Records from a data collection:
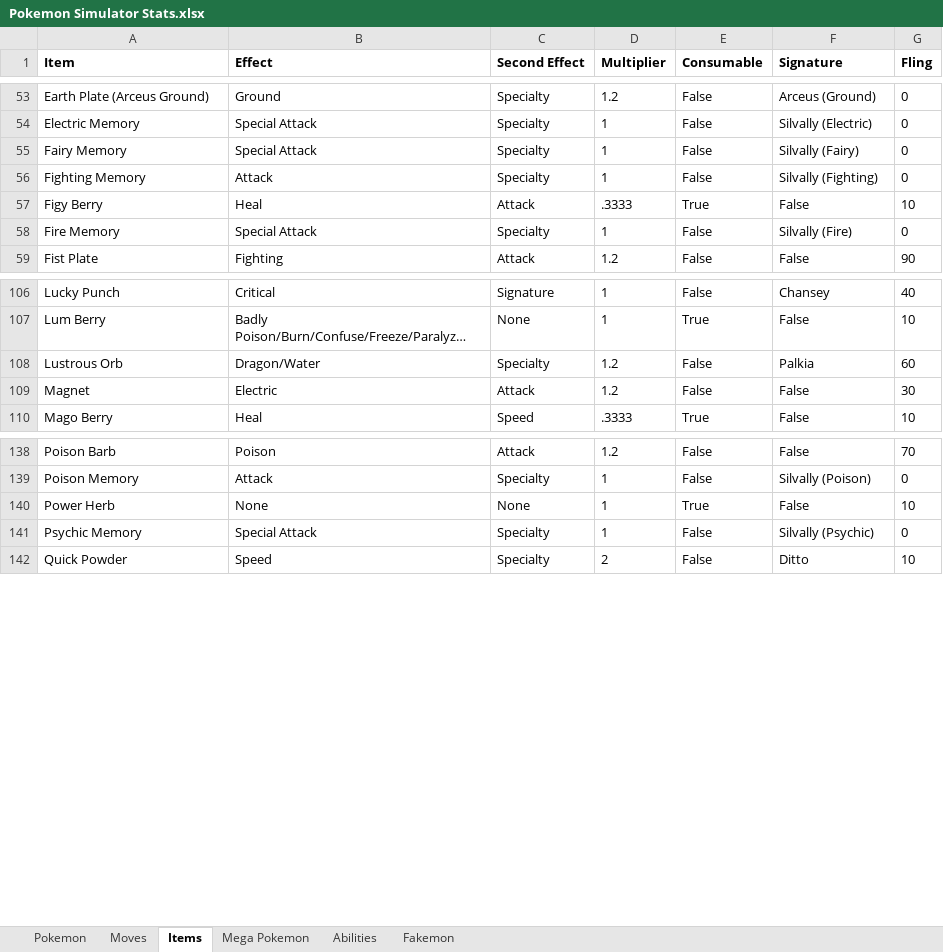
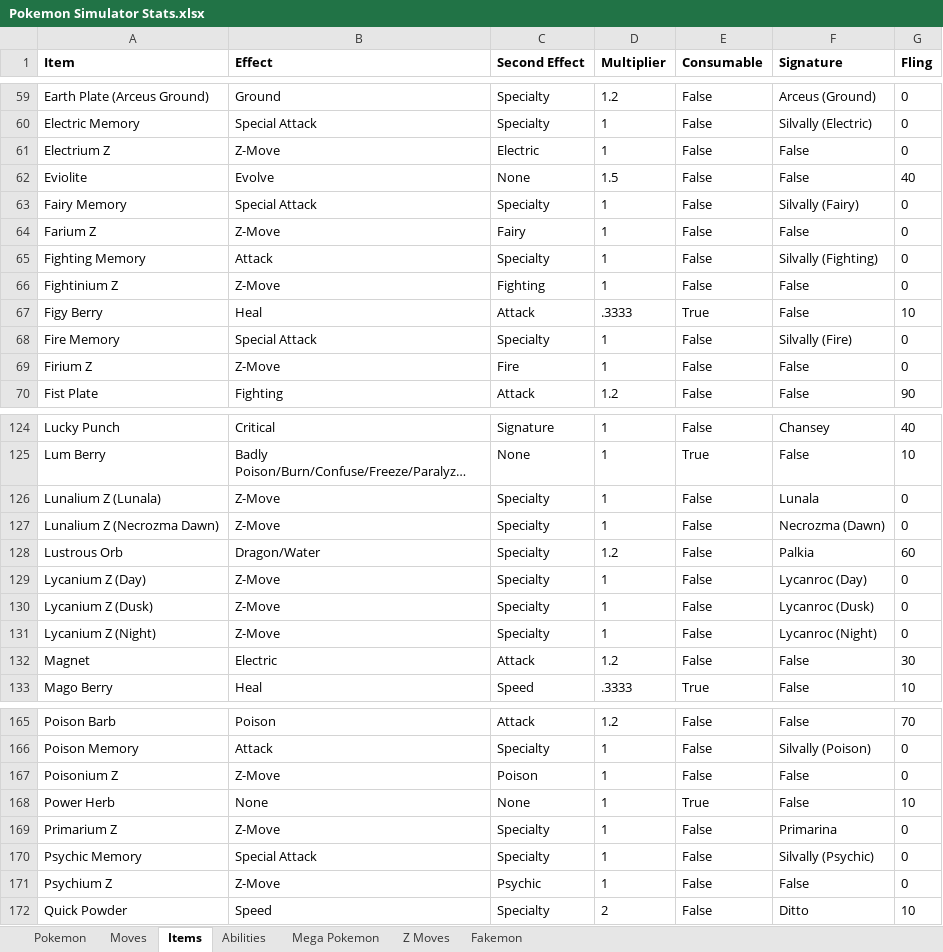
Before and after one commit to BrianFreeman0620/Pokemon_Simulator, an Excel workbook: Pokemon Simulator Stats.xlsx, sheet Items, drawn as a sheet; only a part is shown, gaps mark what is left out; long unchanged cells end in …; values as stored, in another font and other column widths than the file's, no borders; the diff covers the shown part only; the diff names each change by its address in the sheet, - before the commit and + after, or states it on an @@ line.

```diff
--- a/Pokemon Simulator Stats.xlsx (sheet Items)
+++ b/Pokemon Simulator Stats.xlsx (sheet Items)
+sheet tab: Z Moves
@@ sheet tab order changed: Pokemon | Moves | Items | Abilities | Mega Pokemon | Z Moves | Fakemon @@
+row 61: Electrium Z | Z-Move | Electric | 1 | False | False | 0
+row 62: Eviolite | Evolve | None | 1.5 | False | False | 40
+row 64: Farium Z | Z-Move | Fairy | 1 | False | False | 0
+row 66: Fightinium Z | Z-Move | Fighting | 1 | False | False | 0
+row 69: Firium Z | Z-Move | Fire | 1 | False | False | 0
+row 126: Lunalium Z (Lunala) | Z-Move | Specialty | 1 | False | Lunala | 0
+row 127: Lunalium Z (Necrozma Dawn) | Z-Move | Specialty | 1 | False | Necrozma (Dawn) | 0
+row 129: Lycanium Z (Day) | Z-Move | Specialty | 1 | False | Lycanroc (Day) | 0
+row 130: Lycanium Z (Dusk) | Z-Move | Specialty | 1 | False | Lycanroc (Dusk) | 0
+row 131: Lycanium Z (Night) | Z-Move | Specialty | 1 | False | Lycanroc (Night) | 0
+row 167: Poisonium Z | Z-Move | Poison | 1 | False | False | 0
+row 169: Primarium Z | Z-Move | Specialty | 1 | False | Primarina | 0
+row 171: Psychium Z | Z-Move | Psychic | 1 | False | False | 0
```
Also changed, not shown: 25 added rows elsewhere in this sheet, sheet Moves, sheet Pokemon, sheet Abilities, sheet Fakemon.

About this task:
The records are given above. Copy each line in them that holds "Lunalium".

Exercise answer:
+row 126: Lunalium Z (Lunala) | Z-Move | Specialty | 1 | False | Lunala | 0
+row 127: Lunalium Z (Necrozma Dawn) | Z-Move | Specialty | 1 | False | Necrozma (Dawn) | 0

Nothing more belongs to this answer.